easy life’s debut album life’s a beach was inspired by their desire to escape the Leicestershire lockdown and visit the nostalgic British coast. The album romanticises and idealises escapism to the seaside, but it doesn’t shy away from also tackling some darker topics.

easy life portray an intense rollercoaster of emotions throughout the twelve-track album, which includes some of their best work to date. The album seems to lend itself to being viewed in two halves, separated by the ‘life’s a beach (interlude)’.

The most positive moments of life’s a beach appear right at the beginning of the record. Opening track ‘a message to myself’ is a reminder of the importance of individuality and staying true to yourself. Meanwhile ‘have a great day’ uses comedic seaside metaphors such as “Don’t let the seagull steal your chips” to relay the overarching message of not letting anything get in the way of your positive outlook on life.

‘skeletons’, the most upbeat song on the album, tackles underlying anxieties that a new lover has a dark and mysterious past. The track ultimately deciding that this isn’t a bad thing, feelings which are communicated through the song’s skittering and funky electronic instrumental.

‘ocean view’ captures a key underlying motif of the album: anticipation can create disappointment. This theme is manifested tidily into this song, which tells the story of a disappointing holiday, using a sample of Emelia Ali’s ‘Loved The Ocean’.

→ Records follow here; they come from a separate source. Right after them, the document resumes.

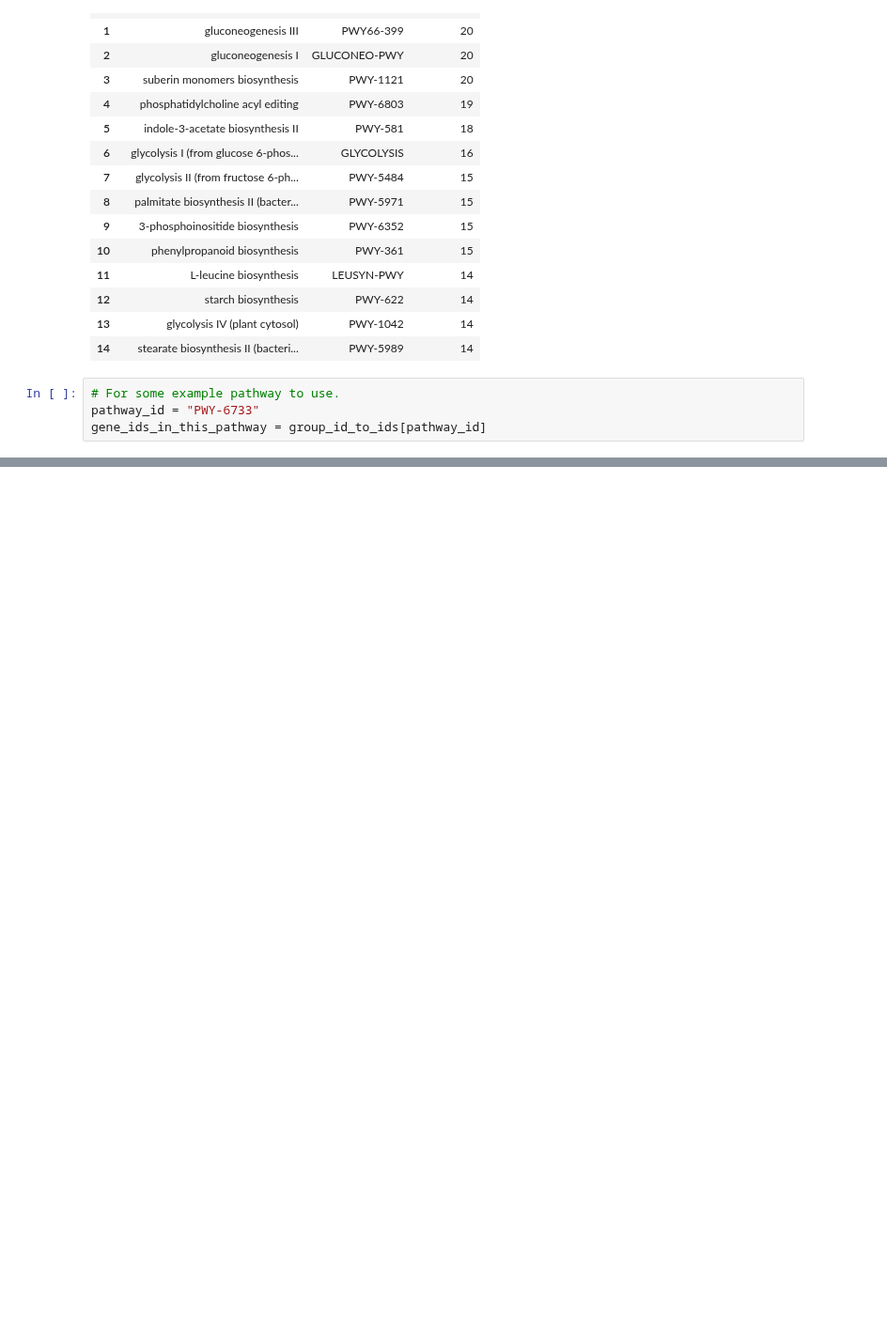
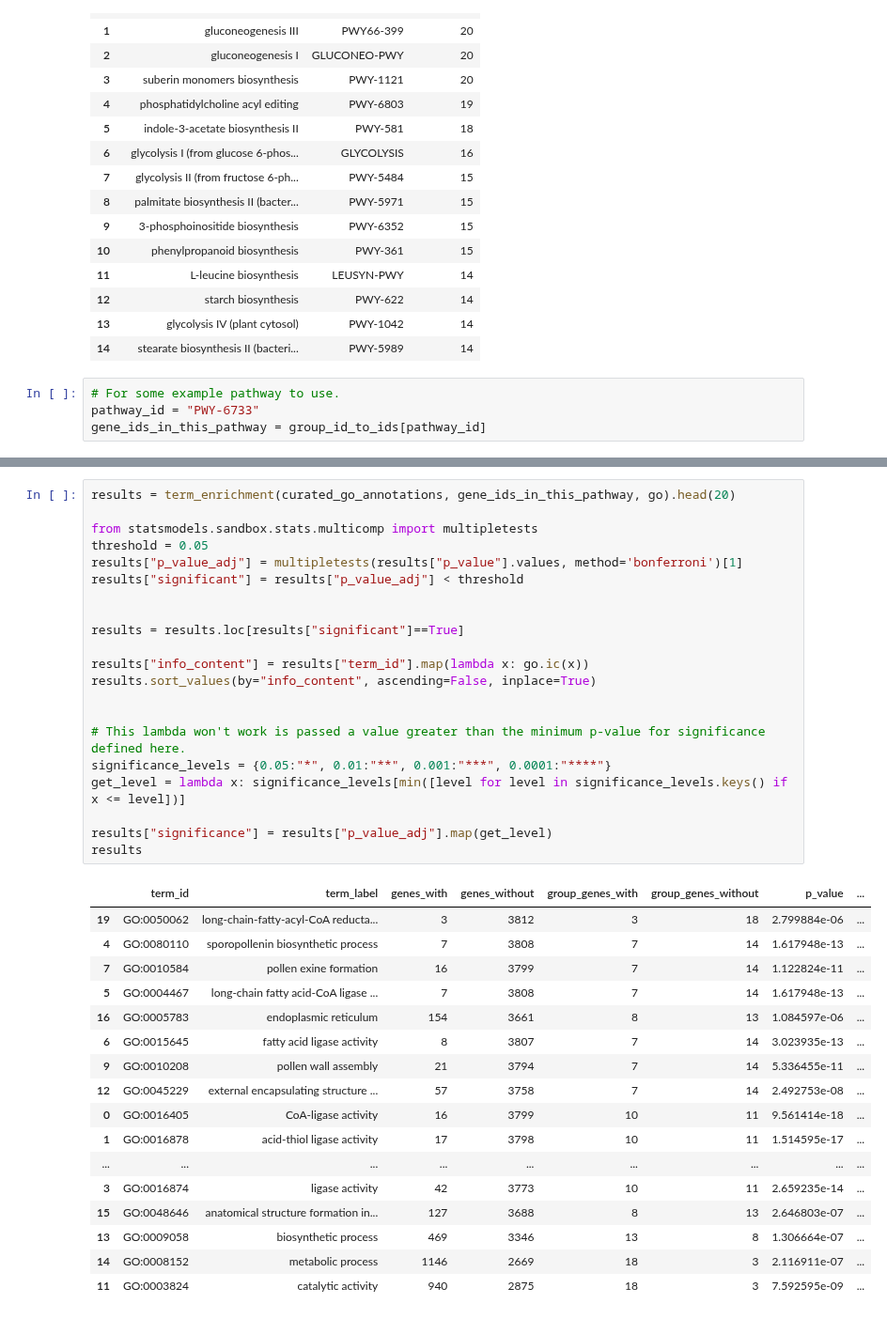
Before and after one commit to irbraun/plant-phenotypes-nlp, a Jupyter notebook: notebooks/Analysis_Dataset_Composition.ipynb, the cells around one changed output, grey strips where cells are left out. Shown at 94% size. Saved outputs shown, nothing was run; the diff lists cells and outputs as text; blank space fills up the shorter version.

```diff
--- a/notebooks/Analysis_Dataset_Composition.ipynb
+++ b/notebooks/Analysis_Dataset_Composition.ipynb
@@ -513,0 +492,39 @@ token_enrichment(texts, gene_ids_in_this_pathway).head(20)
+# %%
+results = term_enrichment(curated_go_annotations, gene_ids_in_this_pathway, go).head(20)
+
+from statsmodels.sandbox.stats.multicomp import multipletests
+threshold = 0.05
+results["p_value_adj"] = multipletests(results["p_value"].values, method='bonferroni')[1]
+results["significant"] = results["p_value_adj"] < threshold
+
+
+results = results.loc[results["significant"]==True]
+
+results["info_content"] = results["term_id"].map(lambda x: go.ic(x))
+results.sort_values(by="info_content", ascending=False, inplace=True)
+
+
+# This lambda won't work is passed a value greater than the minimum p-value for significance defined here.
+significance_levels = {0.05:"*", 0.01:"**", 0.001:"***", 0.0001:"****"}
+get_level = lambda x: significance_levels[min([level for level in significance_levels.keys() if x <= level])]
+
+results["significance"] = results["p_value_adj"].map(get_level)
+results
+# %% [output]
+|  | term_id | term_label | genes_with | genes_without | group_genes_with | group_genes_without | p_value | ... |
+| 19 | GO:0050062 | long-chain-fatty-acyl-CoA reducta... | 3 | 3812 | 3 | 18 | 2.799884e-06 | ... |
+| 4 | GO:0080110 | sporopollenin biosynthetic process | 7 | 3808 | 7 | 14 | 1.617948e-13 | ... |
+| 7 | GO:0010584 | pollen exine formation | 16 | 3799 | 7 | 14 | 1.122824e-11 | ... |
+| 5 | GO:0004467 | long-chain fatty acid-CoA ligase ... | 7 | 3808 | 7 | 14 | 1.617948e-13 | ... |
+| 16 | GO:0005783 | endoplasmic reticulum | 154 | 3661 | 8 | 13 | 1.084597e-06 | ... |
+| 6 | GO:0015645 | fatty acid ligase activity | 8 | 3807 | 7 | 14 | 3.023935e-13 | ... |
+| 9 | GO:0010208 | pollen wall assembly | 21 | 3794 | 7 | 14 | 5.336455e-11 | ... |
+| 12 | GO:0045229 | external encapsulating structure ... | 57 | 3758 | 7 | 14 | 2.492753e-08 | ... |
+| 0 | GO:0016405 | CoA-ligase activity | 16 | 3799 | 10 | 11 | 9.561414e-18 | ... |
+| 1 | GO:0016878 | acid-thiol ligase activity | 17 | 3798 | 10 | 11 | 1.514595e-17 | ... |
+| ... | ... | ... | ... | ... | ... | ... | ... | ... |
+| 3 | GO:0016874 | ligase activity | 42 | 3773 | 10 | 11 | 2.659235e-14 | ... |
+| 15 | GO:0048646 | anatomical structure formation in... | 127 | 3688 | 8 | 13 | 2.646803e-07 | ... |
+| 13 | GO:0009058 | biosynthetic process | 469 | 3346 | 13 | 8 | 1.306664e-07 | ... |
+| 14 | GO:0008152 | metabolic process | 1146 | 2669 | 18 | 3 | 2.116911e-07 | ... |
+| 11 | GO:0003824 | catalytic activity | 940 | 2875 | 18 | 3 | 7.592595e-09 | ... |
```
Also changed, not shown: parts of 9 cells of this notebook.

This topic of holiday blues is fleshed out on the record’s penultimate track ‘homesickness’. Lead vocalist Murray Matravers speaks candidly of missing his partner in the UK, despite fulfilling his dreams in America.

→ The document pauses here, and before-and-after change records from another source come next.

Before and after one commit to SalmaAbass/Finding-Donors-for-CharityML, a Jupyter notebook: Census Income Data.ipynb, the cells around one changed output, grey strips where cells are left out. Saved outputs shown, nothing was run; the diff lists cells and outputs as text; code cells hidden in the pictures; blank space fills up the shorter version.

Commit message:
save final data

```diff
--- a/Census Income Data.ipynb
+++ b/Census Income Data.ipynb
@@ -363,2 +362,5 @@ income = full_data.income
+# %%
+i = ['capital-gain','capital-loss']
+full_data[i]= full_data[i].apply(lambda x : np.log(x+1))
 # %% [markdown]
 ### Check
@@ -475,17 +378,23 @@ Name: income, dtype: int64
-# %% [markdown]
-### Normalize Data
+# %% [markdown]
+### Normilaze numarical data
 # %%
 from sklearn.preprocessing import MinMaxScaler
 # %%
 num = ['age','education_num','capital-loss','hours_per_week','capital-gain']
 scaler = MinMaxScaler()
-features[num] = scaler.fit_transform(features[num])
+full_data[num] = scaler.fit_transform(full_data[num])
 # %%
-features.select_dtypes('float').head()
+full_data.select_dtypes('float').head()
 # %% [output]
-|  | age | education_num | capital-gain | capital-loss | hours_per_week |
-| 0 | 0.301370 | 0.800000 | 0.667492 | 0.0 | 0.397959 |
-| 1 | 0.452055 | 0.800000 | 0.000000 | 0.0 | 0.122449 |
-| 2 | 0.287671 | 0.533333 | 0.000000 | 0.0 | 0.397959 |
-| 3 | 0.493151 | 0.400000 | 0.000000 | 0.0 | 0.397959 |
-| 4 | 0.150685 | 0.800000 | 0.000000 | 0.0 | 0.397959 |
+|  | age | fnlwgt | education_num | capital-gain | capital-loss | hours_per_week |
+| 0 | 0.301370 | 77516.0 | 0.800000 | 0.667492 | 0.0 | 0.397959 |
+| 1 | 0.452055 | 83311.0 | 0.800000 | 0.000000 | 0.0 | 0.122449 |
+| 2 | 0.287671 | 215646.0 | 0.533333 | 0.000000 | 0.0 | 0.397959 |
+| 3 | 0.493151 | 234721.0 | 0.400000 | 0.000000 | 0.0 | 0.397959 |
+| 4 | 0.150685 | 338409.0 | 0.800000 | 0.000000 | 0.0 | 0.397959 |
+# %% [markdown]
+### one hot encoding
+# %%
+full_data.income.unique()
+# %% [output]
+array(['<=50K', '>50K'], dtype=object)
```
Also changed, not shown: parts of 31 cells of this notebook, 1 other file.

‘homesickness’ and ‘compliments’ march in step, since they both explore the effects that distance can have on relationships. Whilst ‘homesickness’ explores the pains of missing someone, ‘compliments’ tells the story of a relationship breaking down, as communication falters and the connection crumbles.

The dichotomy between the album’s two halves can be seen most directly on ‘daydreams’ and ‘nightmares’. Featuring a sample of Aretha Franklin’s ‘Day Dreaming’, ‘daydreams’ was born out of boredom and monotony in lockdown, belonging in the East Midlands rather than at the seaside.

Meanwhile, ‘nightmares’ digs into darker themes, as Matravers speaks candidly and openly of his struggles with insomnia and anxiety. Placing these songs on opposing ends of the tracklist was likely a stylistic decision by the band, to contrast their escapist dreams with the difficulties of reality.

The album tackles negative topics, but Matravers seems unable to discuss the darkness without showing gratitude for the light soon after. Positivity and hope ultimately triumph on life’s a beach, revealing the album’s overarching message: life may be difficult sometimes, and it is full of problems, but it could always be worse. Try to find the silver lining, and everything is going to be alright.

Words by Gemma Cockrell

Support the Indiependent

We’re trying to raise £200 a month to help cover our operational costs. This includes our ‘Writer of the Month’ awards, where we recognise the amazing work produced by our contributor team. If you’ve enjoyed reading our site, we’d really appreciate it if you could donate to The Indiependent. Whether you can give £1 or £10, you’d be making a huge difference to our small team. 


Please enter your comment!
Please enter your name here